Recorded data section start
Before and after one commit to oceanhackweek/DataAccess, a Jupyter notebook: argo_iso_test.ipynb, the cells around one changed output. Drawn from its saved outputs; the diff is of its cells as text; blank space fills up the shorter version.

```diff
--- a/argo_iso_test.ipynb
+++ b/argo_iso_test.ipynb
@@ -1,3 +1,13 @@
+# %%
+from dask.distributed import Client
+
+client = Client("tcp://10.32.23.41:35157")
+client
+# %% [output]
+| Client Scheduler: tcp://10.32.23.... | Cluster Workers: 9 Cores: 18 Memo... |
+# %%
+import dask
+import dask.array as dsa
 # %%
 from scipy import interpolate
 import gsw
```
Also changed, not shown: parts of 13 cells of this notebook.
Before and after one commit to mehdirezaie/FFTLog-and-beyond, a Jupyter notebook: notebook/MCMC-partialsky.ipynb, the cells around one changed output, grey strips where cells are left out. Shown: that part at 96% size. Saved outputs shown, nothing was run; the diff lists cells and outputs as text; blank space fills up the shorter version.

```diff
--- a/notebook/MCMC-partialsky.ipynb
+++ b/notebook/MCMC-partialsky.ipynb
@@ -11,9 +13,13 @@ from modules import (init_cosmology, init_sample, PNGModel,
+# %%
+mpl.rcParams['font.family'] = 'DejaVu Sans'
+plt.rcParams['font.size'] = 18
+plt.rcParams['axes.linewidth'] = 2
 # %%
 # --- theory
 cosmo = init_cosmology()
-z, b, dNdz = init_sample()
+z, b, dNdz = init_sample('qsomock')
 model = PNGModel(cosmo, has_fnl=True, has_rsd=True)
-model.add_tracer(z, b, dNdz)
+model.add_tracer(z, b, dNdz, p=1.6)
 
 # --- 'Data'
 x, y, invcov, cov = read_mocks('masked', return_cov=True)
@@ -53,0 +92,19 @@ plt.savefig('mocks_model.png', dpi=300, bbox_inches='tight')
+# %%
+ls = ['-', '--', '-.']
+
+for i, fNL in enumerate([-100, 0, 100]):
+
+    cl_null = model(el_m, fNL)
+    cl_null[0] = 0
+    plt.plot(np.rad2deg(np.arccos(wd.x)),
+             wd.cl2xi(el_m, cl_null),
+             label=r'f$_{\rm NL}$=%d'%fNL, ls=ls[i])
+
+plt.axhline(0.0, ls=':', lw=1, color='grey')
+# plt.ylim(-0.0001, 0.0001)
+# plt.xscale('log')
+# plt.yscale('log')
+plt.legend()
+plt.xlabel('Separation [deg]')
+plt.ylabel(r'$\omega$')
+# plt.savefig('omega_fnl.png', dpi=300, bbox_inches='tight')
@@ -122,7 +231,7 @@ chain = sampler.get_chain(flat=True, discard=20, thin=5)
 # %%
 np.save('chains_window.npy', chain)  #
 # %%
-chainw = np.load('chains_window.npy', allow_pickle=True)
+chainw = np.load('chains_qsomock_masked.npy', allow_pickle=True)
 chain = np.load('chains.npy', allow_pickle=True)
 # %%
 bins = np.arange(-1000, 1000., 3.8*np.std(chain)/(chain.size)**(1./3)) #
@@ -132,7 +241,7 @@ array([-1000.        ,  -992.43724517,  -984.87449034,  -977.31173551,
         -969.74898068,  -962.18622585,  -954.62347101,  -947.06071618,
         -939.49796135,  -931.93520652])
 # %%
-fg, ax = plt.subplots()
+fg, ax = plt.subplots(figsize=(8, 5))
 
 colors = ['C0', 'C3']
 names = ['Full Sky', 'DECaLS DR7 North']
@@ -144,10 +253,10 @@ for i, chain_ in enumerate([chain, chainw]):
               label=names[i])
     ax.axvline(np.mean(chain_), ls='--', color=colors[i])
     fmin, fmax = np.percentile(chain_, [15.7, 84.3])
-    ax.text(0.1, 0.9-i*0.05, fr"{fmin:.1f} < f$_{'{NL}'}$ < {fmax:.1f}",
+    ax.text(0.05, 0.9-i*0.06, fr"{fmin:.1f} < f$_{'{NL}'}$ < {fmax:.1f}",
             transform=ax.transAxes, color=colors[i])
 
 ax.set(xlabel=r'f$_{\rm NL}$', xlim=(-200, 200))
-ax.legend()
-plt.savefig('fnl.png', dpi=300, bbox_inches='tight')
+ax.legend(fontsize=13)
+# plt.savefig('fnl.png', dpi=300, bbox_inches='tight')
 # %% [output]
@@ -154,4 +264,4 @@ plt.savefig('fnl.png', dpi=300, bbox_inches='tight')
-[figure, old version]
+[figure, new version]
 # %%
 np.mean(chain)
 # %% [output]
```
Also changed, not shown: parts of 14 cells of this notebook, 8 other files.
Recorded data section end
◆ Goal of the exercise: Copy out all the entries exactly once more.

◆ Reply:
Before and after one commit to oceanhackweek/DataAccess, a Jupyter notebook: argo_iso_test.ipynb, the cells around one changed output. Drawn from its saved outputs; the diff is of its cells as text; blank space fills up the shorter version.

```diff
--- a/argo_iso_test.ipynb
+++ b/argo_iso_test.ipynb
@@ -1,3 +1,13 @@
+# %%
+from dask.distributed import Client
+
+client = Client("tcp://10.32.23.41:35157")
+client
+# %% [output]
+| Client Scheduler: tcp://10.32.23.... | Cluster Workers: 9 Cores: 18 Memo... |
+# %%
+import dask
+import dask.array as dsa
 # %%
 from scipy import interpolate
 import gsw
```
Also changed, not shown: parts of 13 cells of this notebook.
Before and after one commit to mehdirezaie/FFTLog-and-beyond, a Jupyter notebook: notebook/MCMC-partialsky.ipynb, the cells around one changed output, grey strips where cells are left out. Shown: that part at 96% size. Saved outputs shown, nothing was run; the diff lists cells and outputs as text; blank space fills up the shorter version.

```diff
--- a/notebook/MCMC-partialsky.ipynb
+++ b/notebook/MCMC-partialsky.ipynb
@@ -11,9 +13,13 @@ from modules import (init_cosmology, init_sample, PNGModel,
+# %%
+mpl.rcParams['font.family'] = 'DejaVu Sans'
+plt.rcParams['font.size'] = 18
+plt.rcParams['axes.linewidth'] = 2
 # %%
 # --- theory
 cosmo = init_cosmology()
-z, b, dNdz = init_sample()
+z, b, dNdz = init_sample('qsomock')
 model = PNGModel(cosmo, has_fnl=True, has_rsd=True)
-model.add_tracer(z, b, dNdz)
+model.add_tracer(z, b, dNdz, p=1.6)
 
 # --- 'Data'
 x, y, invcov, cov = read_mocks('masked', return_cov=True)
@@ -53,0 +92,19 @@ plt.savefig('mocks_model.png', dpi=300, bbox_inches='tight')
+# %%
+ls = ['-', '--', '-.']
+
+for i, fNL in enumerate([-100, 0, 100]):
+
+    cl_null = model(el_m, fNL)
+    cl_null[0] = 0
+    plt.plot(np.rad2deg(np.arccos(wd.x)),
+             wd.cl2xi(el_m, cl_null),
+             label=r'f$_{\rm NL}$=%d'%fNL, ls=ls[i])
+
+plt.axhline(0.0, ls=':', lw=1, color='grey')
+# plt.ylim(-0.0001, 0.0001)
+# plt.xscale('log')
+# plt.yscale('log')
+plt.legend()
+plt.xlabel('Separation [deg]')
+plt.ylabel(r'$\omega$')
+# plt.savefig('omega_fnl.png', dpi=300, bbox_inches='tight')
@@ -122,7 +231,7 @@ chain = sampler.get_chain(flat=True, discard=20, thin=5)
 # %%
 np.save('chains_window.npy', chain)  #
 # %%
-chainw = np.load('chains_window.npy', allow_pickle=True)
+chainw = np.load('chains_qsomock_masked.npy', allow_pickle=True)
 chain = np.load('chains.npy', allow_pickle=True)
 # %%
 bins = np.arange(-1000, 1000., 3.8*np.std(chain)/(chain.size)**(1./3)) #
@@ -132,7 +241,7 @@ array([-1000.        ,  -992.43724517,  -984.87449034,  -977.31173551,
         -969.74898068,  -962.18622585,  -954.62347101,  -947.06071618,
         -939.49796135,  -931.93520652])
 # %%
-fg, ax = plt.subplots()
+fg, ax = plt.subplots(figsize=(8, 5))
 
 colors = ['C0', 'C3']
 names = ['Full Sky', 'DECaLS DR7 North']
@@ -144,10 +253,10 @@ for i, chain_ in enumerate([chain, chainw]):
               label=names[i])
     ax.axvline(np.mean(chain_), ls='--', color=colors[i])
     fmin, fmax = np.percentile(chain_, [15.7, 84.3])
-    ax.text(0.1, 0.9-i*0.05, fr"{fmin:.1f} < f$_{'{NL}'}$ < {fmax:.1f}",
+    ax.text(0.05, 0.9-i*0.06, fr"{fmin:.1f} < f$_{'{NL}'}$ < {fmax:.1f}",
             transform=ax.transAxes, color=colors[i])
 
 ax.set(xlabel=r'f$_{\rm NL}$', xlim=(-200, 200))
-ax.legend()
-plt.savefig('fnl.png', dpi=300, bbox_inches='tight')
+ax.legend(fontsize=13)
+# plt.savefig('fnl.png', dpi=300, bbox_inches='tight')
 # %% [output]
@@ -154,4 +264,4 @@ plt.savefig('fnl.png', dpi=300, bbox_inches='tight')
-[figure, old version]
+[figure, new version]
 # %%
 np.mean(chain)
 # %% [output]
```
Also changed, not shown: parts of 14 cells of this notebook, 8 other files.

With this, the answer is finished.